Allies are important to the LGBTIQQ Community, and there are many LGBTQA groups on campuses throughout the country. Allies help others understand the importance of equality, fairness, acceptance and mutual respect.
Getting Involved as an Ally
Educating Yourself as an AllyHere are some helpful ways to be an ally to the LGBTIQQ Community. To learn more about the LGBTIQQ community come to a LGBTQ Center event or visit the Links section on the left.
Five Simple Ways To Be An Ally to Transgender People
Don't Judge a Book by Its Cover - Refer to a trans person by the gender pronoun (e.g. he, she, her, him) and gendered terms (e.g. Sir, Ma'am, man, woman, father, girlfriend) that he or she (or zie*) prefers, not based whether the trans person passes convincingly to you as a man or a woman. If you are not sure, ask and respect the answer. Never call a trans person it or thing; this is degrading and dehumanizing. *Note: Zie (pronounced zee) is a third gender English pronoun preferred by some people who don’t identify as men or women. The possessive form is hir (pronounced heer).

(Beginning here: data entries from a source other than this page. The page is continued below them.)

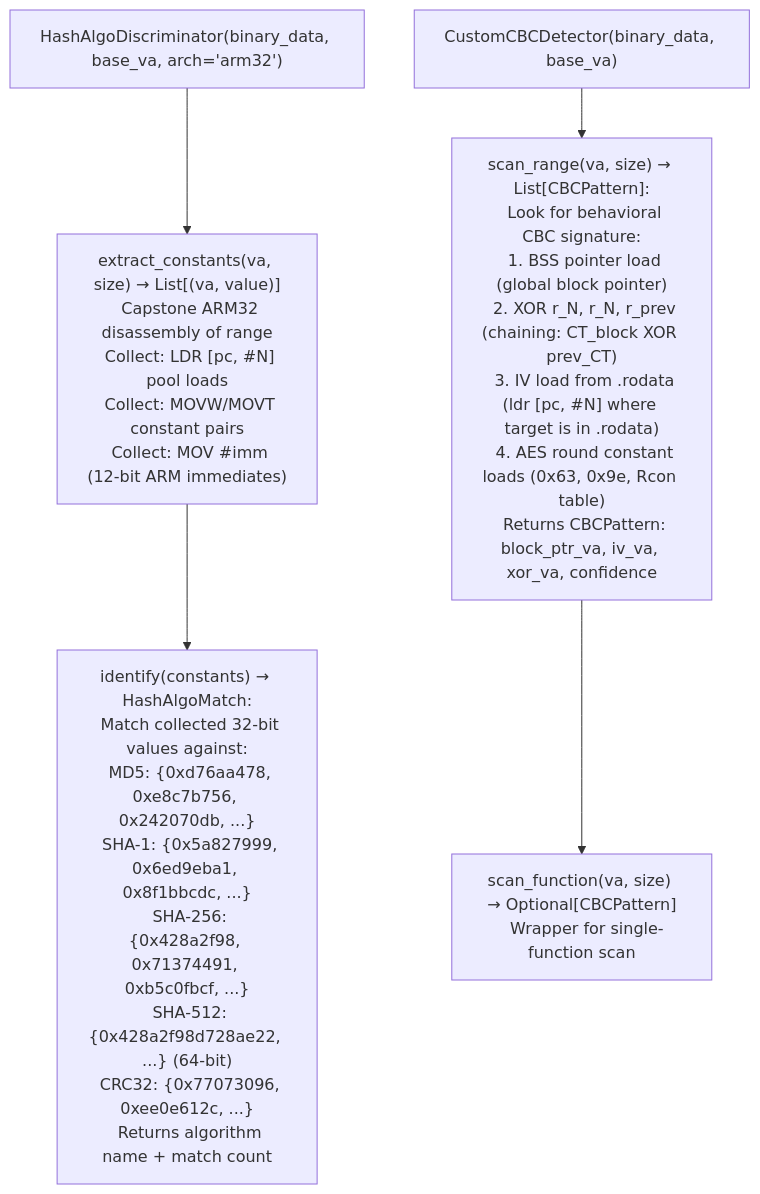
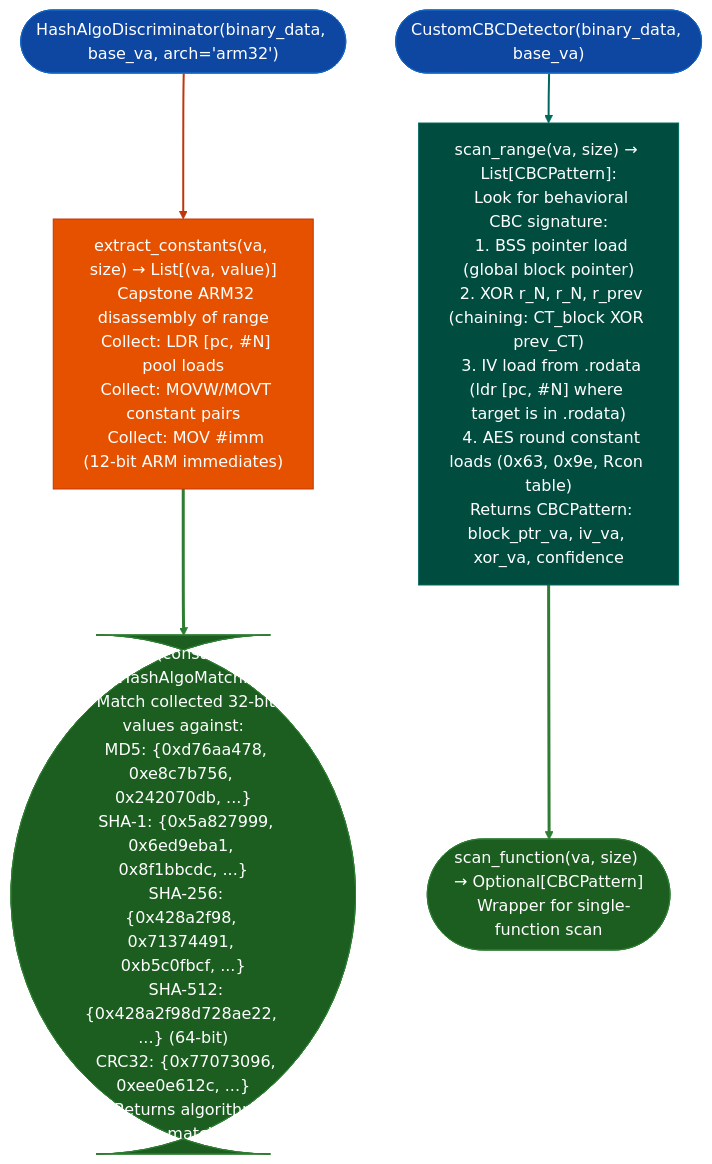
One commit to Ablation-Tool/ablation changed the diagram in docs/reference-modules/hash-aes-implementation-recognition.md. Above: the diagram before and after it, drawn with Mermaid. The commit also changed 320 other files, not shown here.

First line of the commit message:
docs: apply canonical Mermaid template to all 321 diagrams

````diff
--- a/docs/reference-modules/hash-aes-implementation-recognition.md
+++ b/docs/reference-modules/hash-aes-implementation-recognition.md
@@ -19,8 +19,18 @@
 ```mermaid
 flowchart TD
-    A["HashAlgoDiscriminator(binary_data, base_va, arch='arm32')"] --> B["extract_constants(va, size) → List[(va, value)]\n  Capstone ARM32 disassembly of range\n  Collect: LDR [pc, #N] pool loads\n  Collect: MOVW/MOVT constant pairs\n  Collect: MOV #imm (12-bit ARM immediates)"]
-    B --> C["identify(constants) → HashAlgoMatch:\n  Match collected 32-bit values against:\n  MD5: {0xd76aa478, 0xe8c7b756, 0x242070db, ...}\n  SHA-1: {0x5a827999, 0x6ed9eba1, 0x8f1bbcdc, ...}\n  SHA-256: {0x428a2f98, 0x71374491, 0xb5c0fbcf, ...}\n  SHA-512: {0x428a2f98d728ae22, ...} (64-bit)\n  CRC32: {0x77073096, 0xee0e612c, ...}\n  Returns algorithm name + match count"]
+    A(["HashAlgoDiscriminator(binary_data, base_va, arch='arm32')"]):::input --> B["extract_constants(va, size) → List[(va, value)]\n  Capstone ARM32 disassembly of range\n  Collect: LDR [pc, #N] pool loads\n  Collect: MOVW/MOVT constant pairs\n  Collect: MOV #imm (12-bit ARM immediates)"]:::primary
+    B:::primary --> C(["identify(constants) → HashAlgoMatch:\n  Match collected 32-bit values against:\n  MD5: {0xd76aa478, 0xe8c7b756, 0x242070db, ...}\n  SHA-1: {0x5a827999, 0x6ed9eba1, 0x8f1bbcdc, ...}\n  SHA-256: {0x428a2f98, 0x71374491, 0xb5c0fbcf, ...}\n  SHA-512: {0x428a2f98d728ae22, ...} (64-bit)\n  CRC32: {0x77073096, 0xee0e612c, ...}\n  Returns algorithm name + match count"]):::output
 
-    D["CustomCBCDetector(binary_data, base_va)"] --> E["scan_range(va, size) → List[CBCPattern]:\n  Look for behavioral CBC signature:\n  1. BSS pointer load (global block pointer)\n  2. XOR r_N, r_N, r_prev (chaining: CT_block XOR prev_CT)\n  3. IV load from .rodata (ldr [pc, #N] where target is in .rodata)\n  4. AES round constant loads (0x63, 0x9e, Rcon table)\n  Returns CBCPattern: block_ptr_va, iv_va, xor_va, confidence"]
-    E --> F["scan_function(va, size) → Optional[CBCPattern]\n  Wrapper for single-function scan"]
+    D(["CustomCBCDetector(binary_data, base_va)"]):::input --> E["scan_range(va, size) → List[CBCPattern]:\n  Look for behavioral CBC signature:\n  1. BSS pointer load (global block pointer)\n  2. XOR r_N, r_N, r_prev (chaining: CT_block XOR prev_CT)\n  3. IV load from .rodata (ldr [pc, #N] where target is in .rodata)\n  4. AES round constant loads (0x63, 0x9e, Rcon table)\n  Returns CBCPattern: block_ptr_va, iv_va, xor_va, confidence"]:::secondary
+    E:::secondary --> F(["scan_function(va, size) → Optional[CBCPattern]\n  Wrapper for single-function scan"]):::output
+    classDef input     fill:#0d47a1,stroke:#1565c0,color:#fff
+    classDef primary   fill:#e65100,stroke:#bf360c,color:#fff
+    classDef secondary fill:#004d40,stroke:#00695c,color:#fff
+    classDef tertiary  fill:#4a148c,stroke:#6a1b9a,color:#fff
+    classDef neutral   fill:#37474f,stroke:#546e7a,color:#fff
+    classDef output    fill:#1b5e20,stroke:#2e7d32,color:#fff
+    linkStyle 0 stroke:#bf360c,stroke-width:2px
+    linkStyle 1 stroke:#2e7d32,stroke-width:3px
+    linkStyle 2 stroke:#00695c,stroke-width:2px
+    linkStyle 3 stroke:#2e7d32,stroke-width:3px
 ```
````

Silence is the voice of complicity. - Elie Wiesel - When you hear people making fun of transgender people, break the silence. Challenge their hurtful and abusive behavior.
A rose by any other name would smell as sweet. - Shakespeare - Never ask a trans person to tell you his or her “real” or birth-assigned name. If he or she wishes to share this information, respect this confidence and don’t repeat it to others without specific permission. A trans person’s “real” name is the one that the trans person chooses to use now. Resist the urge to mention a trans person’s “old name” and gender when discussing him or her with others outside of his or her presence. Don’t disclose a person’s experience, past, or identity as trans to a third party without permission.
Treat others as you would like to be treated - It is extremely rude to ask trans people intimate questions about our genitalia, past-gender name, or surgical status. Would you want casual acquaintances to ask you about the size of your sex organ or whether you shave your genital region?
Biology is not always destiny - Don’t judge a trans person’s validity as a man or a woman based on whether or not he or she has had medical intervention or one of the various sex affirmation surgeries available. A trans person may not have had medical intervention due to religion, financial, or personal reasons. Don’t assume a person is less of a “real” man or woman if he or she has chosen not to take hormones or have surgery at this time.
Ten Way to be an Ally for LGBTIQQ Students, Faculty and Staff
Thanks to the work of the URI GLBT Center, the University of Rhode Island was named in The Advocate College Guide for LGBT Students!